Serbien: Anna Bu

I hoped we would not repeat history, that there would be no more wars or concentration camps. But like an evil spirit from Pandora’s box – hatred, war, internment camps, and prosecutions returned.

— Anna Bu

Born in 1946 in a concentration camp for ethnic Germans in the aftermath of World War II, Anna Bu grew up in the town of Zrenjanin. In 1993, amidst the sadness and helplessness felt by so many in former Yugoslavia, she joined the Ecumenical Humanitarian Organization (EHO) and worked to provide humanitarian aid to victims of war, refugees, and displaced persons, regardless of religious affiliation or ethnicity. At a time, when the word “peace” could hardly be spoken in Serbia, she joined others in peace activities. EHO continues to help build a civil society devoted to peace and understanding.

The Ecumenical Humanitarian Organization was set up to provide efficient distribution of humanitarian aid to the needy in Vojvodina, via a shared commitment among local churches and international faith-based development agencies. The most visible element of the work has been the distribution of food, medicine, and clothes, but the most important impact on Vojvodina has been the encouragement of civil society.
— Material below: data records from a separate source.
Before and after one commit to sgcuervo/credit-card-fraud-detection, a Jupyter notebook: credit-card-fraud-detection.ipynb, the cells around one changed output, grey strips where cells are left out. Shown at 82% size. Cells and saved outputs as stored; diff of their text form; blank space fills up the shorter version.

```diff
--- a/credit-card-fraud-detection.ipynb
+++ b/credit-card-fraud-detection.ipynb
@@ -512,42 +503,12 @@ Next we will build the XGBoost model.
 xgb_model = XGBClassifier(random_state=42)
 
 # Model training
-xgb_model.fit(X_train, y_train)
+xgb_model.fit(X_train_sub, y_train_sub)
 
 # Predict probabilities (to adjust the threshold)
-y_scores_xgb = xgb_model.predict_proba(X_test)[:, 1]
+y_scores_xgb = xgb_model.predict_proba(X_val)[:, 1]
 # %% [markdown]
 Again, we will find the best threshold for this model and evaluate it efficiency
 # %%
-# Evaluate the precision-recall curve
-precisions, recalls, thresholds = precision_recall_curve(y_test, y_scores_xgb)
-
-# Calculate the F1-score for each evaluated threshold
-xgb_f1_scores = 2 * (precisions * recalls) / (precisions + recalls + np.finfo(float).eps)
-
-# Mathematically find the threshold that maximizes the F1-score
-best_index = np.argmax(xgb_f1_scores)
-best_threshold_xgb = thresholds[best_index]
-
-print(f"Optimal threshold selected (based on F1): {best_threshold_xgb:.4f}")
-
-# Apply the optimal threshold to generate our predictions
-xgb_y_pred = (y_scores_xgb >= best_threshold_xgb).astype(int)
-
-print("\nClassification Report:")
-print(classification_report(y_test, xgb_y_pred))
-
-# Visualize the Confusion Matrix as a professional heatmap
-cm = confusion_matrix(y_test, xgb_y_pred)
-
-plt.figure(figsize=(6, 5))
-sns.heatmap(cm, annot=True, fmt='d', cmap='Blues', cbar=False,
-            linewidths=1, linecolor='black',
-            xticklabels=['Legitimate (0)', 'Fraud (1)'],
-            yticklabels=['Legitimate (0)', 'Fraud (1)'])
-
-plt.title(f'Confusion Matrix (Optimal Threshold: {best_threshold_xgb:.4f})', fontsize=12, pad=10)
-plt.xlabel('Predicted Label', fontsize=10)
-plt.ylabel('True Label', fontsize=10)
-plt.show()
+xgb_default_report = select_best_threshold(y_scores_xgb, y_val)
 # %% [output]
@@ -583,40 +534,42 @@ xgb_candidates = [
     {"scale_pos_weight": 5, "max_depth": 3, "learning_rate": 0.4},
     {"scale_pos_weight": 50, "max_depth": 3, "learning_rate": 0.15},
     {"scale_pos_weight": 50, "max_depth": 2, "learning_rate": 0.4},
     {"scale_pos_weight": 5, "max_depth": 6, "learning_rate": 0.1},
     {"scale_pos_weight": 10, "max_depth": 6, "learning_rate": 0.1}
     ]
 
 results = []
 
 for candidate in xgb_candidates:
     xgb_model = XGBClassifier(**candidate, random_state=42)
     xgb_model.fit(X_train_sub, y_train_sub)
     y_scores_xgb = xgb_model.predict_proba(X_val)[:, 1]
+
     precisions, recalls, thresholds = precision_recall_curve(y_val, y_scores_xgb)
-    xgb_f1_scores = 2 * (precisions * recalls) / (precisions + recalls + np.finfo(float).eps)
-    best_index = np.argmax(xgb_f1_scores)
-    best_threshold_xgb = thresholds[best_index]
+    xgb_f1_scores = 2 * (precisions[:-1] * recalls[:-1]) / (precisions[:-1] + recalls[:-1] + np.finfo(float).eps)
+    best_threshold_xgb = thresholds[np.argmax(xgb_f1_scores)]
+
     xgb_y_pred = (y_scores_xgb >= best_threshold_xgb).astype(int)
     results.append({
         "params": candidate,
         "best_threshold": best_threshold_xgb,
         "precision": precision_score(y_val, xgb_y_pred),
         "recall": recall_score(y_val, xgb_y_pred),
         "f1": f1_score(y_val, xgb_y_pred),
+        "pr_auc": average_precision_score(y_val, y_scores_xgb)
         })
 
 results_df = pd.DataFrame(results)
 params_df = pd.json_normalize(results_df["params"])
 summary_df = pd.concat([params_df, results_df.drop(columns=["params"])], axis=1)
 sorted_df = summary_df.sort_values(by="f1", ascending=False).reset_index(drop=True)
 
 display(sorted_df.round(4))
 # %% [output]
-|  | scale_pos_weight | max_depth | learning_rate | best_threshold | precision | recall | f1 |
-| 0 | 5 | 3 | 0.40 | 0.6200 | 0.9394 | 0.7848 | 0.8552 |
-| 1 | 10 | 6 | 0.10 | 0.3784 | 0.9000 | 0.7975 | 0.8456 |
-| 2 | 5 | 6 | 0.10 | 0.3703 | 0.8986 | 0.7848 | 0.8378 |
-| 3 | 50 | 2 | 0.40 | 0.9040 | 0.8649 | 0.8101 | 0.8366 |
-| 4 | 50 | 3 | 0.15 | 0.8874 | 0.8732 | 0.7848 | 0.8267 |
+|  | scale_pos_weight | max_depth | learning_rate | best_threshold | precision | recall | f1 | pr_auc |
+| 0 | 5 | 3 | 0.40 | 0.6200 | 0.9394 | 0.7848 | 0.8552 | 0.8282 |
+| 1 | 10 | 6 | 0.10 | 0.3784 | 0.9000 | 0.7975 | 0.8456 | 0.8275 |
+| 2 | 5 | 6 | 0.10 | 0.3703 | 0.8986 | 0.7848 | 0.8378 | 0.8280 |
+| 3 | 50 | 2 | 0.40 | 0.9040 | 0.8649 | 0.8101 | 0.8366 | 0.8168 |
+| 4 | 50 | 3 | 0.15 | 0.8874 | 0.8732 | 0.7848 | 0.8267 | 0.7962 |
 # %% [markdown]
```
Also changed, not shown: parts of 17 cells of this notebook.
With a unique reputation as a church-based organization concerned about social problems, EHO has used material assistance to teach broader lessons about civic initiatives: It was the first NGO to initiate a project linking young volunteers with the elderly, and it was also the first in Serbia to start an HIV/AIDS helpline for confidential information and counseling on a subject otherwise considered taboo in the society. During the NATO bombing of 1999, EHO was the only organization that worked without interruption in a city without bridges, electricity, or water; providing help – as in 1995 – to refugees and displaced alike, regardless of religious affiliation or ethnicity. Today, Anna looks back at the 12 years she spent working at EHO with boundless gratitude. She has found it a privilege to work with an organization that assists and empowers people, always initiating enough hope to make it through the day despite times of overall despair and deprivation. To her, the EHO served as witness to the fact that there were still people in Serbia who disagreed with official policies: activists initiating peace prayers at a time when the very word “peace” could not be uttered, or people appealing for assistance for Muslim refugees from Bosnia at a time when Muslims were being killed elsewhere. EHO initiated a revival of volunteering as a way out of apathy, and as a means of showing solidarity.

Ecumenical Humanitarian Organization (EHO)